In addition, paragraph 17 of PPG18 clearly states that an enforcement notice should not normally be issued solely to "regularise" development which is acceptable on its planning merits, but for which permission has not been sought. Instead local planning authority should persuade the owner to seek planning permission if it is required. It is worth noting that even this provision only applies where there has been "development", ie a material change of use.
In most cases, the chances are that a large shared HMO without planning can operate without problems. Frankly, in normal circumstances it is unlikely the local planning authority will take any action. In reality, with large shared HMOs, it has been suggested there is little they can do apart from bluff and intimidation, unless there has been unauthorised building work.
The approach the local planning authority is supposed to take when they discover unauthorised use is contradictory. The rules in PPG18 first state that the property owner should be encouraged to apply for planning permission. They then go on to say that if planning permission is likely to be granted then the local planning authority should not take enforcement action.
As stated in paragraph 17, annex A of circular 08/2010, although the control limit of six persons defines the scope of some planning classes, this does not imply that any excess of that number must constitute a breach of planning control. A material change of use will occur only where the total number of residents has increased to the point where it can be said that the use has intensified so as to become of a different character.
There are possibly about 100 student houses with more than six occupants. Some will have planning permission, but others have more than seven occupants. Therefore, assume that if City of York Council were to require these to be rented out to no more than six occupants this could create demand for (say) another 20 to 25 smaller student houses. In a time where the apparent intention is to control the number of student houses and given the doubt about the powers the council has, you have to wonder why this policy is being pursued.
York could do with objective planning policy rather than subjective politics.
This article was written in March 2012 and certain points may be superseded.
Summary of terms:
|Communities and Local Government Circular 08/2010 - Changes to planning regulations for dwellinghouses and houses in multiple occupation|
|Town and Country Planning (Use Classes) Order 1987 (SI 764/1987)|
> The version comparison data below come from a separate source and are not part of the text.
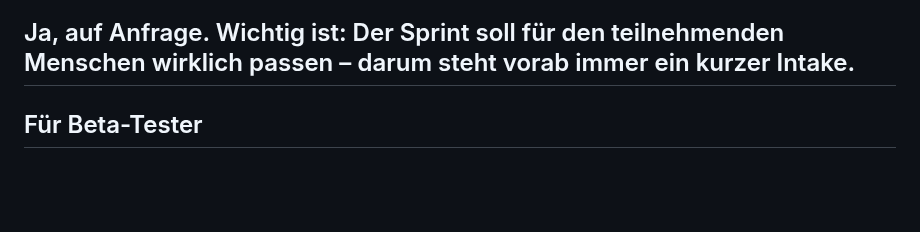
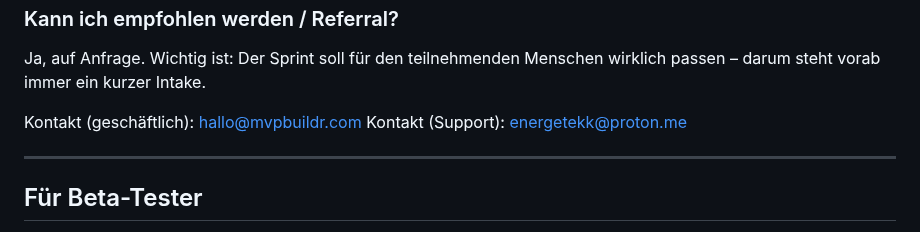
Before and after one commit to energetekk/30-Tage-Finish-Sprint-Oeffentlicher-Log, a Markdown page: FAQ.md, the part around the change. Rendered like a GitHub page; blank space fills up the shorter version.

```diff
--- a/FAQ.md
+++ b/FAQ.md
@@ -65,6 +65,11 @@ gearbeitet hast und ein klares Ergebnis in der Hand hast – egal ob
 ### Kann ich empfohlen werden / Referral?
 Ja, auf Anfrage. Wichtig ist: Der Sprint soll für den teilnehmenden
 Menschen wirklich passen – darum steht vorab immer ein kurzer Intake.
+
+
+Kontakt (geschäftlich): hallo@mvpbuildr.com
+Kontakt (Support): energetekk@proton.me
+
 ---
 
 ## Für Beta-Tester
```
Constructive feedback on this information would be welcomed. If you have any comments please email firstname.lastname@example.org giving details of your suggested corrections or additions and clearly stating your name and interest (eg tenant, landlord or planning advisor). Your comments will be considered when the article is next updated.